_Assignment_
Look for "condition" in each line of the records, and copy the lines that have it.

[[ Extracted entries open ]]

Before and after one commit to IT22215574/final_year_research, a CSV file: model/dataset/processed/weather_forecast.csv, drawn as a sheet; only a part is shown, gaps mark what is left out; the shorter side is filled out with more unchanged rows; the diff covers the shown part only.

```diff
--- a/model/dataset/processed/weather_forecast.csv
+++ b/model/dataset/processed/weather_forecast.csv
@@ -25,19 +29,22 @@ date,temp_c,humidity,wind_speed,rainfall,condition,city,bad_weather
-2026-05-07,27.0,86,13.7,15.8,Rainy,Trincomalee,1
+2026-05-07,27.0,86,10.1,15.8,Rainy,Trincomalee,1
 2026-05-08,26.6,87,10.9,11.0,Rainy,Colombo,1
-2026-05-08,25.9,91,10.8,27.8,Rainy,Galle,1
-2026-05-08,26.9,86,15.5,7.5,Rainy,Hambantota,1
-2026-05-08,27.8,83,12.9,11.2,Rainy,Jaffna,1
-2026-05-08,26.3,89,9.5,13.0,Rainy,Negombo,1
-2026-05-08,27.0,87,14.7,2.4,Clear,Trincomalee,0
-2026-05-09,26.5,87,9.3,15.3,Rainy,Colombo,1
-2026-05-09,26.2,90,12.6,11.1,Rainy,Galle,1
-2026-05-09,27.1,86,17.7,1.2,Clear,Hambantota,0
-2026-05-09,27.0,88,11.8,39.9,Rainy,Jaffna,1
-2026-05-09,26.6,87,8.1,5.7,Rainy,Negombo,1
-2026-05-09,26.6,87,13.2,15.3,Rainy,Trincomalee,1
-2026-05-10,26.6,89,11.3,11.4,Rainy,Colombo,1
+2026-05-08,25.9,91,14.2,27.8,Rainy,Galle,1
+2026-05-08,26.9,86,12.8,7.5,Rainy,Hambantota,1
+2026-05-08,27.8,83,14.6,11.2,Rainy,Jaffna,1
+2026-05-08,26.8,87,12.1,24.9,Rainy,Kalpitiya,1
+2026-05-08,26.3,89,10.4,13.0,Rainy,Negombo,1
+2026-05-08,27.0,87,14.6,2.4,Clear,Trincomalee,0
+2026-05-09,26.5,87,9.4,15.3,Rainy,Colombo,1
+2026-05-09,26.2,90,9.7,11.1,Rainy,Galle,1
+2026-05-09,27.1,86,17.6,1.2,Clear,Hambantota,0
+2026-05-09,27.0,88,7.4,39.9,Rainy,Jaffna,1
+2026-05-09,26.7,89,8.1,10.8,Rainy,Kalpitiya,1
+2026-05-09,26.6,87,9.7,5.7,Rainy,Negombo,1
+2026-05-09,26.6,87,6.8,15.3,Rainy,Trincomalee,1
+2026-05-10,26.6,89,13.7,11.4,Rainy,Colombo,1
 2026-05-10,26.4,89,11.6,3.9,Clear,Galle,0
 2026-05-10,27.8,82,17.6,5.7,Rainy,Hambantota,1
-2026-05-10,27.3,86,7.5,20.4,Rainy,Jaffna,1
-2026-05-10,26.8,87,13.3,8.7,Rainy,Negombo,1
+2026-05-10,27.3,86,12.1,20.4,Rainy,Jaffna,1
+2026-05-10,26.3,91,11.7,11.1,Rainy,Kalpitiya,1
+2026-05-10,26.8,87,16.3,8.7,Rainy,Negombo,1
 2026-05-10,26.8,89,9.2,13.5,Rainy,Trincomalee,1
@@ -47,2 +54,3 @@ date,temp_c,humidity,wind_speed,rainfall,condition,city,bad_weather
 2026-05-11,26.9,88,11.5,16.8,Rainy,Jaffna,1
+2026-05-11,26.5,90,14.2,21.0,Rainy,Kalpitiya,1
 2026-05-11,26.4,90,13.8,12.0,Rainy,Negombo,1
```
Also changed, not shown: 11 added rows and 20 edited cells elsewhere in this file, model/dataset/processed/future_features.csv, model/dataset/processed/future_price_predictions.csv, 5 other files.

[[ Extracted entries closed ]]
[[ Extracted entries open ]]

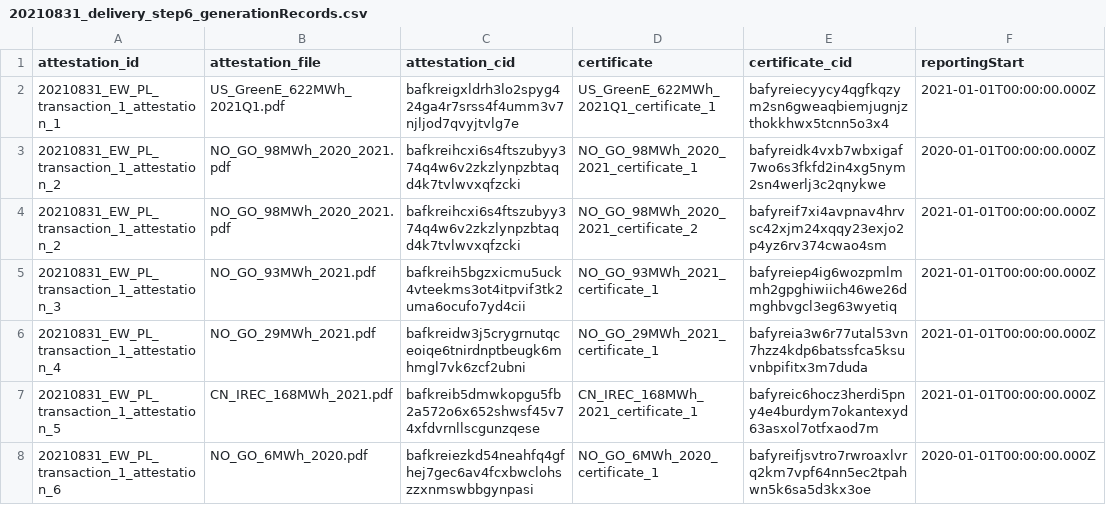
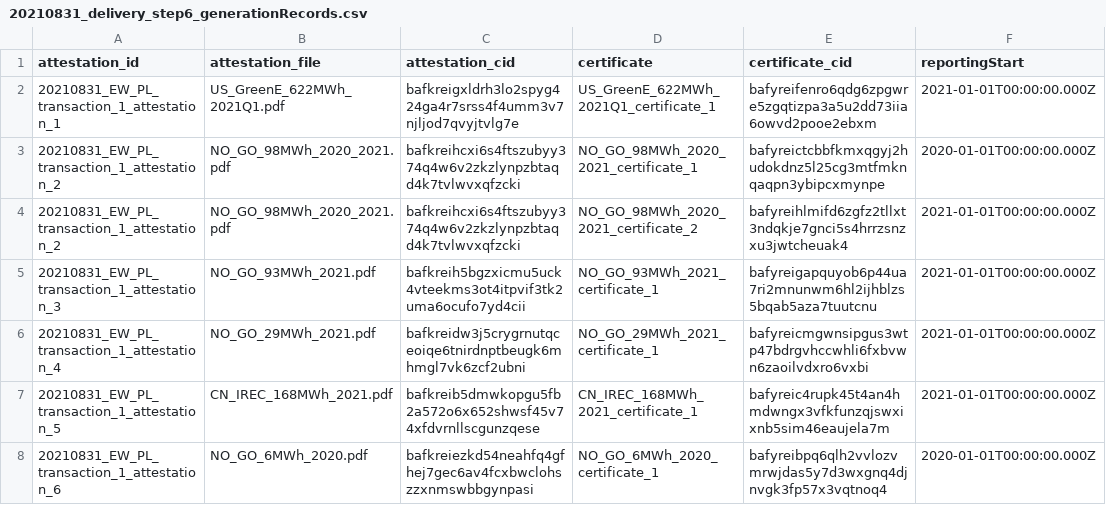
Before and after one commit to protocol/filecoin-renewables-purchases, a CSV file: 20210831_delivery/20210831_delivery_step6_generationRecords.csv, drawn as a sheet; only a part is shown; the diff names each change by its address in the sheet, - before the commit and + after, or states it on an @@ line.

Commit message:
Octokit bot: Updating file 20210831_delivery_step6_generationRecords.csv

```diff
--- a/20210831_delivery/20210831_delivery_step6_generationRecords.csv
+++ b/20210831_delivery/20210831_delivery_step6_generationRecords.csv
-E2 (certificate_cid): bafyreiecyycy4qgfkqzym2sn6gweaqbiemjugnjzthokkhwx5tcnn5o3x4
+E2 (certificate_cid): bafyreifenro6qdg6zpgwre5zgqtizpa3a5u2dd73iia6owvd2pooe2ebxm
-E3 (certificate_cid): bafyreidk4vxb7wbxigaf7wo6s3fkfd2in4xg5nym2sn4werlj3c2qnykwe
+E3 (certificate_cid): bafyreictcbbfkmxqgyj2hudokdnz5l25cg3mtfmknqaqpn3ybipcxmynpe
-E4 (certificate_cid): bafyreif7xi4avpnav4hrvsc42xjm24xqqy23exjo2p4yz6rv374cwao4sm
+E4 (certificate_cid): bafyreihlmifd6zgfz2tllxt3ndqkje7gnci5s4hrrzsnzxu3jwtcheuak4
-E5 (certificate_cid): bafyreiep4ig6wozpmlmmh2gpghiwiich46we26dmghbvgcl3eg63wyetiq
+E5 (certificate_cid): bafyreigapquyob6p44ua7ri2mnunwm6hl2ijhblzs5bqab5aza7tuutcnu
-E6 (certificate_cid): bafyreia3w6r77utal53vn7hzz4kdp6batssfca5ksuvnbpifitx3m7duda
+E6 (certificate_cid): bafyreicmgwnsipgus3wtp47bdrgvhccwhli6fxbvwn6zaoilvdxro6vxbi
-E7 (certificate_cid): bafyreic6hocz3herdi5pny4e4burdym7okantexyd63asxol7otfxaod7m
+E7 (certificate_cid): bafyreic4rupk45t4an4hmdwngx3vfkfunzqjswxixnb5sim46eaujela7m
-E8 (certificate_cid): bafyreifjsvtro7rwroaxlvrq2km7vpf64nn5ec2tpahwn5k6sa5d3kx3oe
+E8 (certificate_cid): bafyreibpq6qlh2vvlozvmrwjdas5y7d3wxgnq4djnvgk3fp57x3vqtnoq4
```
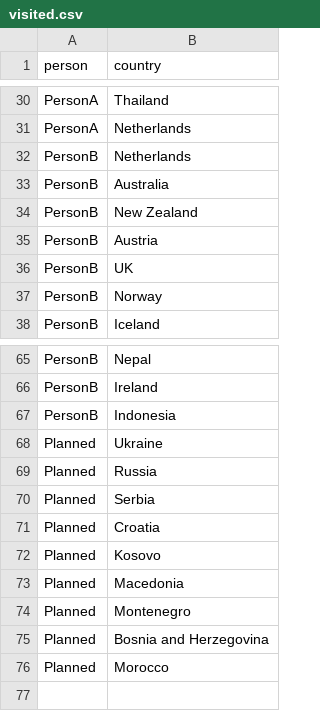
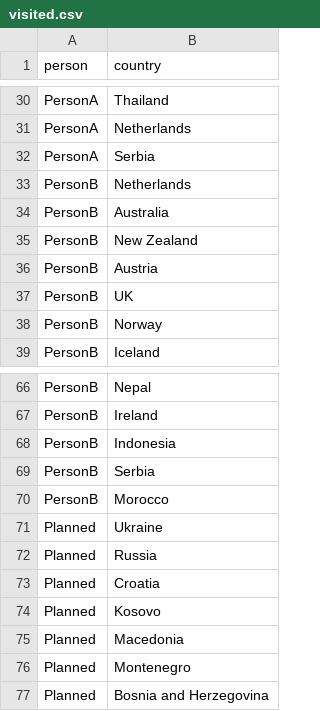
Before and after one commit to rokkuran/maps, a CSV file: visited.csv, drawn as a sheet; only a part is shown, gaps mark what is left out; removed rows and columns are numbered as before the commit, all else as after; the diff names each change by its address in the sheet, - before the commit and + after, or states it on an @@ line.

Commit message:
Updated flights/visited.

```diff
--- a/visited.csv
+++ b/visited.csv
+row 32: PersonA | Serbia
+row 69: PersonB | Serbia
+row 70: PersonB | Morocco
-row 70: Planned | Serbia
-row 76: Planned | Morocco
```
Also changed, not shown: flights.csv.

[[ Extracted entries closed ]]
[[ Extracted entries open ]]

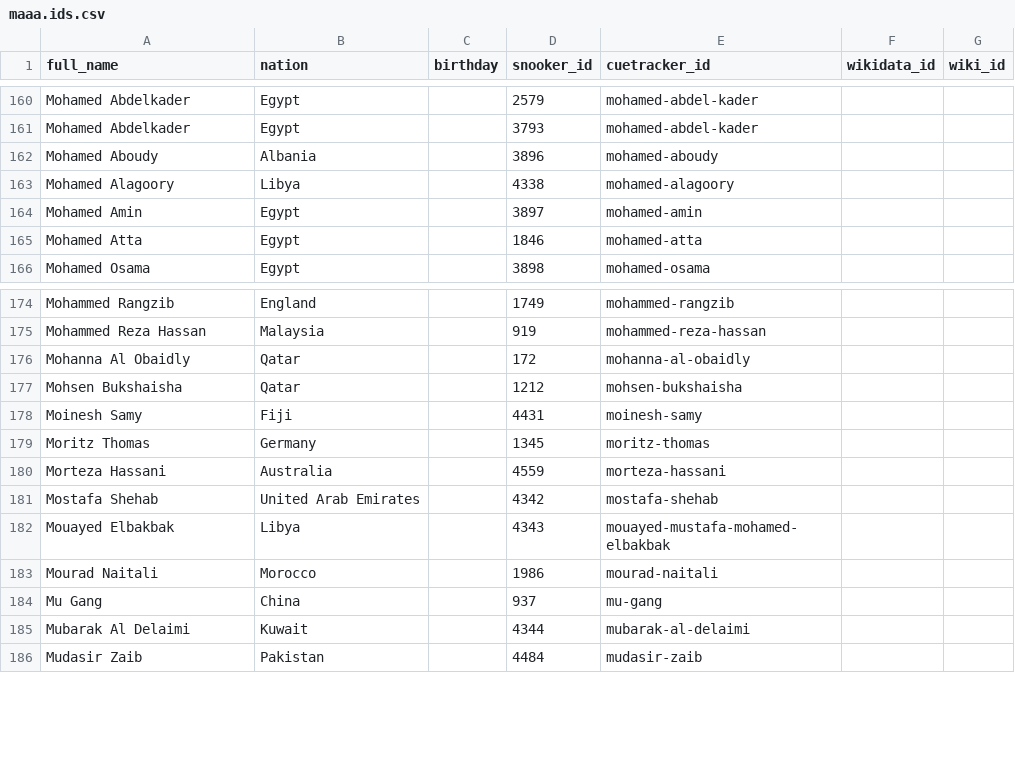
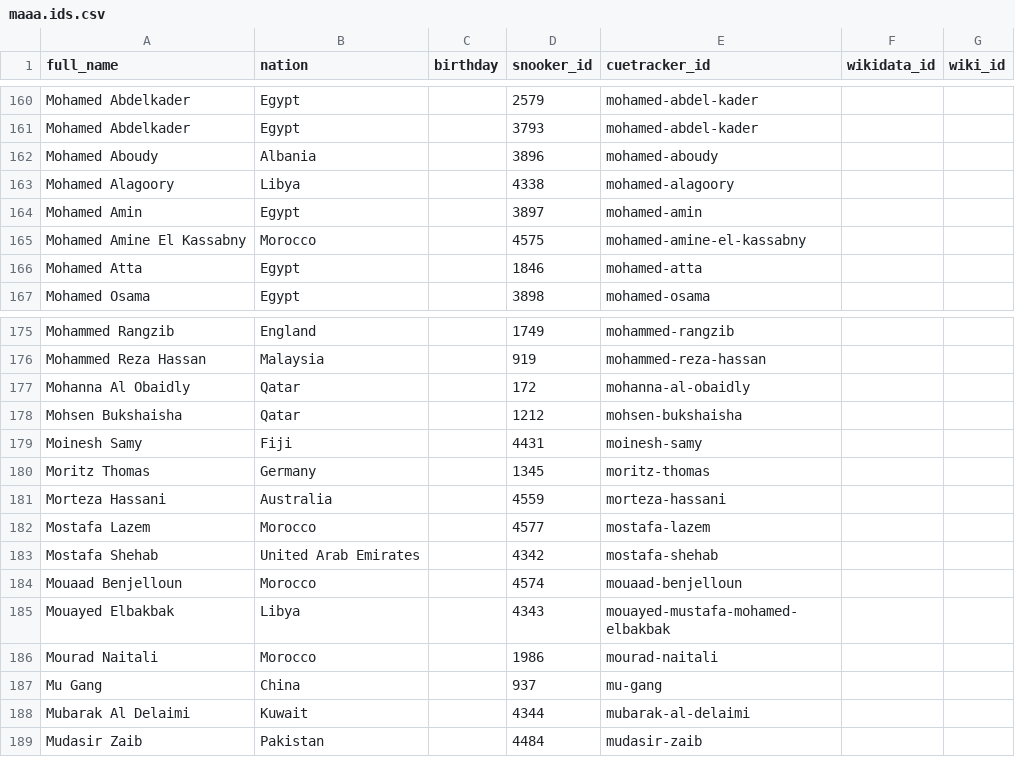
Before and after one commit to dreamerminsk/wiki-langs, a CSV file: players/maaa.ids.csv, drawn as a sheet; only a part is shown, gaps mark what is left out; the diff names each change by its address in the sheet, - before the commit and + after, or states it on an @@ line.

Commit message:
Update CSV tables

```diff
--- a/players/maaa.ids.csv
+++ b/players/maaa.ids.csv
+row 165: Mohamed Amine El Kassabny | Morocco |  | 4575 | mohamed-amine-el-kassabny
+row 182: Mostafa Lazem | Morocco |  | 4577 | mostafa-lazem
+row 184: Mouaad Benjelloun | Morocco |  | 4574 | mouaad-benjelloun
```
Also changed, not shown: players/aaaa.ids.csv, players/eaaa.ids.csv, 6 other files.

[[ Extracted entries closed ]]

_Task output_
@@ -25,19 +29,22 @@ date,temp_c,humidity,wind_speed,rainfall,condition,city,bad_weather
@@ -47,2 +54,3 @@ date,temp_c,humidity,wind_speed,rainfall,condition,city,bad_weather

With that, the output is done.